Of the series of some twenty volumes which the Stanford Food Research Institute has been arranging to cover food and agricultural policies, achievements, and failures in the second world war, this is one of the largest and most important. ‘In order to show the complex, bewilderingly incoherent, and seemingly contradictory regional policies and actions for what they were—namely, the distant operations of a centrally managed modern power-state economy—the authors chose to use the power policies of the German Reich under Hitler as their frame of reference’ (p. xx). They had voluminous documentary evidence, the help of many experts, and the advantage of years of personal experience and study of many of the relevant basic problems in agricultural economics and administration.
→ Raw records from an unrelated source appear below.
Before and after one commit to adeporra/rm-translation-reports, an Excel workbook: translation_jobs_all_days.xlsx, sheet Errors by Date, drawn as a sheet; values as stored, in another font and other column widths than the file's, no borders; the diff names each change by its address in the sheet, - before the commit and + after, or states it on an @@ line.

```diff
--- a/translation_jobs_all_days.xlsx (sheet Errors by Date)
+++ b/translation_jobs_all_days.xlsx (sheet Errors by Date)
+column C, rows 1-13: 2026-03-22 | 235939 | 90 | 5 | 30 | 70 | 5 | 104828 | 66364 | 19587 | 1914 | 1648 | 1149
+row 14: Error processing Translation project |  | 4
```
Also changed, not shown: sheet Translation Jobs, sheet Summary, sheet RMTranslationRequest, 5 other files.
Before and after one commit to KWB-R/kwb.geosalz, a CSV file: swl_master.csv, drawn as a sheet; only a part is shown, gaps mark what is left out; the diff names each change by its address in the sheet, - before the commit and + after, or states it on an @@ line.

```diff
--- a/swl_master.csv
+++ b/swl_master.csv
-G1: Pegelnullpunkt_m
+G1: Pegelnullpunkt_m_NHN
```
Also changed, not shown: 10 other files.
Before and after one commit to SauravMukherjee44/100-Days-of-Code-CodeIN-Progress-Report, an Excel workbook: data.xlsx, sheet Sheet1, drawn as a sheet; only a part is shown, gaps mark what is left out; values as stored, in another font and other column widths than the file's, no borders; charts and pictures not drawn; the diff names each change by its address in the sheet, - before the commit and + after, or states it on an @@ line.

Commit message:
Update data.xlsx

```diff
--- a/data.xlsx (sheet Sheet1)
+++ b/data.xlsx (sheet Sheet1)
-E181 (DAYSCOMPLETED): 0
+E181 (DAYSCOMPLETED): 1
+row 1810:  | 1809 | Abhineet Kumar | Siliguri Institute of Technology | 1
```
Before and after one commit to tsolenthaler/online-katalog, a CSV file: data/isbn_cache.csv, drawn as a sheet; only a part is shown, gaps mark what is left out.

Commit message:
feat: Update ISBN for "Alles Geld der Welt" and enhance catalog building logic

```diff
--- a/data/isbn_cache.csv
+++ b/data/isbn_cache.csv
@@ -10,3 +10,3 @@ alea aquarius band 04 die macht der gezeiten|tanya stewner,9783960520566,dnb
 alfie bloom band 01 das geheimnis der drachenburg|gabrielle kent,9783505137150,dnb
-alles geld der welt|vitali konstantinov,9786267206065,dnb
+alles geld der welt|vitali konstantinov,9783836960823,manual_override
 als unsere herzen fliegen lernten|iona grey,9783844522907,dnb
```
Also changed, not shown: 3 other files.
On its own merits this volume deserves close study by all concerned with war-time strategy, and with agricultural policies. It has also substantial interest for those concerned with Germany’s post-war international relations, particularly with France.
Approximate size of book and weight. All books with be shipped Media Mail, but
we still need to know if it is oversized or extremely heavy.
Dimensions:6” x 9” x 2 ¼” inches Weight: 1.75 pounds